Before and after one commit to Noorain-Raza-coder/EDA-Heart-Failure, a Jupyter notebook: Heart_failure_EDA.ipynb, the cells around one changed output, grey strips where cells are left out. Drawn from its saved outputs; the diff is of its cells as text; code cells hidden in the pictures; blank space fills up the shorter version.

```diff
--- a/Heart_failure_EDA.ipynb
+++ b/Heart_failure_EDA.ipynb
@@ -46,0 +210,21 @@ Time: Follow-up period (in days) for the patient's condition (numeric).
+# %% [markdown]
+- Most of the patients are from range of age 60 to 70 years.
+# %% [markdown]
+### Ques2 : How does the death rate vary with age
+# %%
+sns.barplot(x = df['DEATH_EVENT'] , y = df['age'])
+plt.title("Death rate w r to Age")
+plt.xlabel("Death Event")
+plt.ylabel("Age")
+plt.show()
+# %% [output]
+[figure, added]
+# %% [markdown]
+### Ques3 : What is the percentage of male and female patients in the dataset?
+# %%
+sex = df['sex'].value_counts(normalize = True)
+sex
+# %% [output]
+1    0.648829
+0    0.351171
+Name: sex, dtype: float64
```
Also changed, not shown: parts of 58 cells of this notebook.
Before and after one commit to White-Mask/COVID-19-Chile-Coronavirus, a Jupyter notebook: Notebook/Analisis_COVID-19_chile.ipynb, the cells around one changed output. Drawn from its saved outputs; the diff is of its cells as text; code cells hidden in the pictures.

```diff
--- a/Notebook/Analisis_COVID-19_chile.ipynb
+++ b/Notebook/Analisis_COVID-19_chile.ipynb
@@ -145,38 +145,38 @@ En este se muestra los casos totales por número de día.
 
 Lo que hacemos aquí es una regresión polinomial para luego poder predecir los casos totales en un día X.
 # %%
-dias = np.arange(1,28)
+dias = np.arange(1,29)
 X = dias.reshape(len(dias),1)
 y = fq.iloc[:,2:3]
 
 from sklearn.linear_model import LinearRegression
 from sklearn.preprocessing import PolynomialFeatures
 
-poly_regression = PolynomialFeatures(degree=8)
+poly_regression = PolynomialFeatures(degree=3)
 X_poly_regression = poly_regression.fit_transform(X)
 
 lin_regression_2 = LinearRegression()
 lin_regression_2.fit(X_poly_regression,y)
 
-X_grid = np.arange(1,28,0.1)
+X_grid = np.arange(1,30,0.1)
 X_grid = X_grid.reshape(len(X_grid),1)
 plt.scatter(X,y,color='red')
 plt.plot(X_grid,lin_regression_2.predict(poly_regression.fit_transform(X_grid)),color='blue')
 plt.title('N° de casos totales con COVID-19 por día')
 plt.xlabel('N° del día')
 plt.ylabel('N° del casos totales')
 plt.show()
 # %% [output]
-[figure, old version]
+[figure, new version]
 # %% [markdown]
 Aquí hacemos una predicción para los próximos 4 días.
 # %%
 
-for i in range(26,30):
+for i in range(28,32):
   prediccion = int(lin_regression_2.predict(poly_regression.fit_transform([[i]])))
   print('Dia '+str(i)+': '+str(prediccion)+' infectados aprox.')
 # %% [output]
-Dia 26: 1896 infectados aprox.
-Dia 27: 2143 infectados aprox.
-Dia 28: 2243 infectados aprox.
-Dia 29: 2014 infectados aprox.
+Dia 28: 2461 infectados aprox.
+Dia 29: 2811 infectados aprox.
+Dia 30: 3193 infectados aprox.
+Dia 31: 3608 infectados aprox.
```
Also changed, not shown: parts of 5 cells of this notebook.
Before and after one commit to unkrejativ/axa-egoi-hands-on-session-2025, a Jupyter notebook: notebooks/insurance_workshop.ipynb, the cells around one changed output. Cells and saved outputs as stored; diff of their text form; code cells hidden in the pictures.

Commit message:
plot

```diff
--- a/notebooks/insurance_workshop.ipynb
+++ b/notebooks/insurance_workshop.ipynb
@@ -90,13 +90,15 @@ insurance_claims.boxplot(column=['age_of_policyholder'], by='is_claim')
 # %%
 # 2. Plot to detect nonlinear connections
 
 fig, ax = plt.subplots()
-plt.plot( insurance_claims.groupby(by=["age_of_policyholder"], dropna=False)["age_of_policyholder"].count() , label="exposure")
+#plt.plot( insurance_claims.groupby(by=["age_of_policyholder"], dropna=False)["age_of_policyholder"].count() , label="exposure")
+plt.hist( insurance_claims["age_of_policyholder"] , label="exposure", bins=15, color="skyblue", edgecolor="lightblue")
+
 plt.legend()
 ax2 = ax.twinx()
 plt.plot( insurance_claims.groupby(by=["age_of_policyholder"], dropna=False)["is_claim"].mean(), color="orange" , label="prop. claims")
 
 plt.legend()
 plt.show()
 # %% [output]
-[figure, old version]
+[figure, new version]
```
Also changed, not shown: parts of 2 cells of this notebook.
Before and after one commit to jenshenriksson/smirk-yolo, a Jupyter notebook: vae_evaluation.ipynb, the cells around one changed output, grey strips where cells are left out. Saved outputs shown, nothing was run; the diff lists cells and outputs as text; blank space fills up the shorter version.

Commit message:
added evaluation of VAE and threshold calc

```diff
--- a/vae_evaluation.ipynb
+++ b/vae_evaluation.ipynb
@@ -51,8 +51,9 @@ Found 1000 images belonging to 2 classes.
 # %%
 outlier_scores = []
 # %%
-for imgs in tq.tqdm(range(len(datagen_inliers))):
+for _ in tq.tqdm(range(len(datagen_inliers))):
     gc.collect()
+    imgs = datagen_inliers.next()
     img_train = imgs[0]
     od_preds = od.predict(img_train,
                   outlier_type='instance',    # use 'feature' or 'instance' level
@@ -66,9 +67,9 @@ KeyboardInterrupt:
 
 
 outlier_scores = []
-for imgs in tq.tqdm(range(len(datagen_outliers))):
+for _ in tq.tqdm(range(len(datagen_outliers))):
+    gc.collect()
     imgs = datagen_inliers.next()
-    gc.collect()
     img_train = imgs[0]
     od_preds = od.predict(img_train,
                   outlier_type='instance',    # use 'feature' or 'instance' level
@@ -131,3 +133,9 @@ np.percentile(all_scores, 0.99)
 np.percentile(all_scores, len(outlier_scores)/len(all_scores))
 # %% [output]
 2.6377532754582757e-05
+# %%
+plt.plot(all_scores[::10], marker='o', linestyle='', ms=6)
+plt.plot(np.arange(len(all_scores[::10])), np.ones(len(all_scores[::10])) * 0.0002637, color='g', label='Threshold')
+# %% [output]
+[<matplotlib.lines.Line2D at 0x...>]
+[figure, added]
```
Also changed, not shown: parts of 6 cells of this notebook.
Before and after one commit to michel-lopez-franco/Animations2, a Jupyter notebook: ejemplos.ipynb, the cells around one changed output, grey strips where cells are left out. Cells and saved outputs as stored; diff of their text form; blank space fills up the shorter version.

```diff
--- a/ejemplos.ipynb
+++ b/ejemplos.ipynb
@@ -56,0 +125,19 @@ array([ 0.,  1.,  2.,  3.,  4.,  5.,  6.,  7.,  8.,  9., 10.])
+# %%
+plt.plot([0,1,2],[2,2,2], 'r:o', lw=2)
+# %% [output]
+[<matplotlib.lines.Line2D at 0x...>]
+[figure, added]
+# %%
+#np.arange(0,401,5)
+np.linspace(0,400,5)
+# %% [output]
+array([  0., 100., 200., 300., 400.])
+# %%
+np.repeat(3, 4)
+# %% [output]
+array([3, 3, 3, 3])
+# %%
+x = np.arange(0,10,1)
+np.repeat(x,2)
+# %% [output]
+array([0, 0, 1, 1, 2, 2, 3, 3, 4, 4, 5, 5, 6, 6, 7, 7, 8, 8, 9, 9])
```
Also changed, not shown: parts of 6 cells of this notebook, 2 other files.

========

# Task requirements
Each record needs to be given again exactly.

# Exercise result
Before and after one commit to Noorain-Raza-coder/EDA-Heart-Failure, a Jupyter notebook: Heart_failure_EDA.ipynb, the cells around one changed output, grey strips where cells are left out. Drawn from its saved outputs; the diff is of its cells as text; code cells hidden in the pictures; blank space fills up the shorter version.

```diff
--- a/Heart_failure_EDA.ipynb
+++ b/Heart_failure_EDA.ipynb
@@ -46,0 +210,21 @@ Time: Follow-up period (in days) for the patient's condition (numeric).
+# %% [markdown]
+- Most of the patients are from range of age 60 to 70 years.
+# %% [markdown]
+### Ques2 : How does the death rate vary with age
+# %%
+sns.barplot(x = df['DEATH_EVENT'] , y = df['age'])
+plt.title("Death rate w r to Age")
+plt.xlabel("Death Event")
+plt.ylabel("Age")
+plt.show()
+# %% [output]
+[figure, added]
+# %% [markdown]
+### Ques3 : What is the percentage of male and female patients in the dataset?
+# %%
+sex = df['sex'].value_counts(normalize = True)
+sex
+# %% [output]
+1    0.648829
+0    0.351171
+Name: sex, dtype: float64
```
Also changed, not shown: parts of 58 cells of this notebook.
Before and after one commit to White-Mask/COVID-19-Chile-Coronavirus, a Jupyter notebook: Notebook/Analisis_COVID-19_chile.ipynb, the cells around one changed output. Drawn from its saved outputs; the diff is of its cells as text; code cells hidden in the pictures.

```diff
--- a/Notebook/Analisis_COVID-19_chile.ipynb
+++ b/Notebook/Analisis_COVID-19_chile.ipynb
@@ -145,38 +145,38 @@ En este se muestra los casos totales por número de día.
 
 Lo que hacemos aquí es una regresión polinomial para luego poder predecir los casos totales en un día X.
 # %%
-dias = np.arange(1,28)
+dias = np.arange(1,29)
 X = dias.reshape(len(dias),1)
 y = fq.iloc[:,2:3]
 
 from sklearn.linear_model import LinearRegression
 from sklearn.preprocessing import PolynomialFeatures
 
-poly_regression = PolynomialFeatures(degree=8)
+poly_regression = PolynomialFeatures(degree=3)
 X_poly_regression = poly_regression.fit_transform(X)
 
 lin_regression_2 = LinearRegression()
 lin_regression_2.fit(X_poly_regression,y)
 
-X_grid = np.arange(1,28,0.1)
+X_grid = np.arange(1,30,0.1)
 X_grid = X_grid.reshape(len(X_grid),1)
 plt.scatter(X,y,color='red')
 plt.plot(X_grid,lin_regression_2.predict(poly_regression.fit_transform(X_grid)),color='blue')
 plt.title('N° de casos totales con COVID-19 por día')
 plt.xlabel('N° del día')
 plt.ylabel('N° del casos totales')
 plt.show()
 # %% [output]
-[figure, old version]
+[figure, new version]
 # %% [markdown]
 Aquí hacemos una predicción para los próximos 4 días.
 # %%
 
-for i in range(26,30):
+for i in range(28,32):
   prediccion = int(lin_regression_2.predict(poly_regression.fit_transform([[i]])))
   print('Dia '+str(i)+': '+str(prediccion)+' infectados aprox.')
 # %% [output]
-Dia 26: 1896 infectados aprox.
-Dia 27: 2143 infectados aprox.
-Dia 28: 2243 infectados aprox.
-Dia 29: 2014 infectados aprox.
+Dia 28: 2461 infectados aprox.
+Dia 29: 2811 infectados aprox.
+Dia 30: 3193 infectados aprox.
+Dia 31: 3608 infectados aprox.
```
Also changed, not shown: parts of 5 cells of this notebook.
Before and after one commit to unkrejativ/axa-egoi-hands-on-session-2025, a Jupyter notebook: notebooks/insurance_workshop.ipynb, the cells around one changed output. Cells and saved outputs as stored; diff of their text form; code cells hidden in the pictures.

Commit message:
plot

```diff
--- a/notebooks/insurance_workshop.ipynb
+++ b/notebooks/insurance_workshop.ipynb
@@ -90,13 +90,15 @@ insurance_claims.boxplot(column=['age_of_policyholder'], by='is_claim')
 # %%
 # 2. Plot to detect nonlinear connections
 
 fig, ax = plt.subplots()
-plt.plot( insurance_claims.groupby(by=["age_of_policyholder"], dropna=False)["age_of_policyholder"].count() , label="exposure")
+#plt.plot( insurance_claims.groupby(by=["age_of_policyholder"], dropna=False)["age_of_policyholder"].count() , label="exposure")
+plt.hist( insurance_claims["age_of_policyholder"] , label="exposure", bins=15, color="skyblue", edgecolor="lightblue")
+
 plt.legend()
 ax2 = ax.twinx()
 plt.plot( insurance_claims.groupby(by=["age_of_policyholder"], dropna=False)["is_claim"].mean(), color="orange" , label="prop. claims")
 
 plt.legend()
 plt.show()
 # %% [output]
-[figure, old version]
+[figure, new version]
```
Also changed, not shown: parts of 2 cells of this notebook.
Before and after one commit to jenshenriksson/smirk-yolo, a Jupyter notebook: vae_evaluation.ipynb, the cells around one changed output, grey strips where cells are left out. Saved outputs shown, nothing was run; the diff lists cells and outputs as text; blank space fills up the shorter version.

Commit message:
added evaluation of VAE and threshold calc

```diff
--- a/vae_evaluation.ipynb
+++ b/vae_evaluation.ipynb
@@ -51,8 +51,9 @@ Found 1000 images belonging to 2 classes.
 # %%
 outlier_scores = []
 # %%
-for imgs in tq.tqdm(range(len(datagen_inliers))):
+for _ in tq.tqdm(range(len(datagen_inliers))):
     gc.collect()
+    imgs = datagen_inliers.next()
     img_train = imgs[0]
     od_preds = od.predict(img_train,
                   outlier_type='instance',    # use 'feature' or 'instance' level
@@ -66,9 +67,9 @@ KeyboardInterrupt:
 
 
 outlier_scores = []
-for imgs in tq.tqdm(range(len(datagen_outliers))):
+for _ in tq.tqdm(range(len(datagen_outliers))):
+    gc.collect()
     imgs = datagen_inliers.next()
-    gc.collect()
     img_train = imgs[0]
     od_preds = od.predict(img_train,
                   outlier_type='instance',    # use 'feature' or 'instance' level
@@ -131,3 +133,9 @@ np.percentile(all_scores, 0.99)
 np.percentile(all_scores, len(outlier_scores)/len(all_scores))
 # %% [output]
 2.6377532754582757e-05
+# %%
+plt.plot(all_scores[::10], marker='o', linestyle='', ms=6)
+plt.plot(np.arange(len(all_scores[::10])), np.ones(len(all_scores[::10])) * 0.0002637, color='g', label='Threshold')
+# %% [output]
+[<matplotlib.lines.Line2D at 0x...>]
+[figure, added]
```
Also changed, not shown: parts of 6 cells of this notebook.
Before and after one commit to michel-lopez-franco/Animations2, a Jupyter notebook: ejemplos.ipynb, the cells around one changed output, grey strips where cells are left out. Cells and saved outputs as stored; diff of their text form; blank space fills up the shorter version.

```diff
--- a/ejemplos.ipynb
+++ b/ejemplos.ipynb
@@ -56,0 +125,19 @@ array([ 0.,  1.,  2.,  3.,  4.,  5.,  6.,  7.,  8.,  9., 10.])
+# %%
+plt.plot([0,1,2],[2,2,2], 'r:o', lw=2)
+# %% [output]
+[<matplotlib.lines.Line2D at 0x...>]
+[figure, added]
+# %%
+#np.arange(0,401,5)
+np.linspace(0,400,5)
+# %% [output]
+array([  0., 100., 200., 300., 400.])
+# %%
+np.repeat(3, 4)
+# %% [output]
+array([3, 3, 3, 3])
+# %%
+x = np.arange(0,10,1)
+np.repeat(x,2)
+# %% [output]
+array([0, 0, 1, 1, 2, 2, 3, 3, 4, 4, 5, 5, 6, 6, 7, 7, 8, 8, 9, 9])
```
Also changed, not shown: parts of 6 cells of this notebook, 2 other files.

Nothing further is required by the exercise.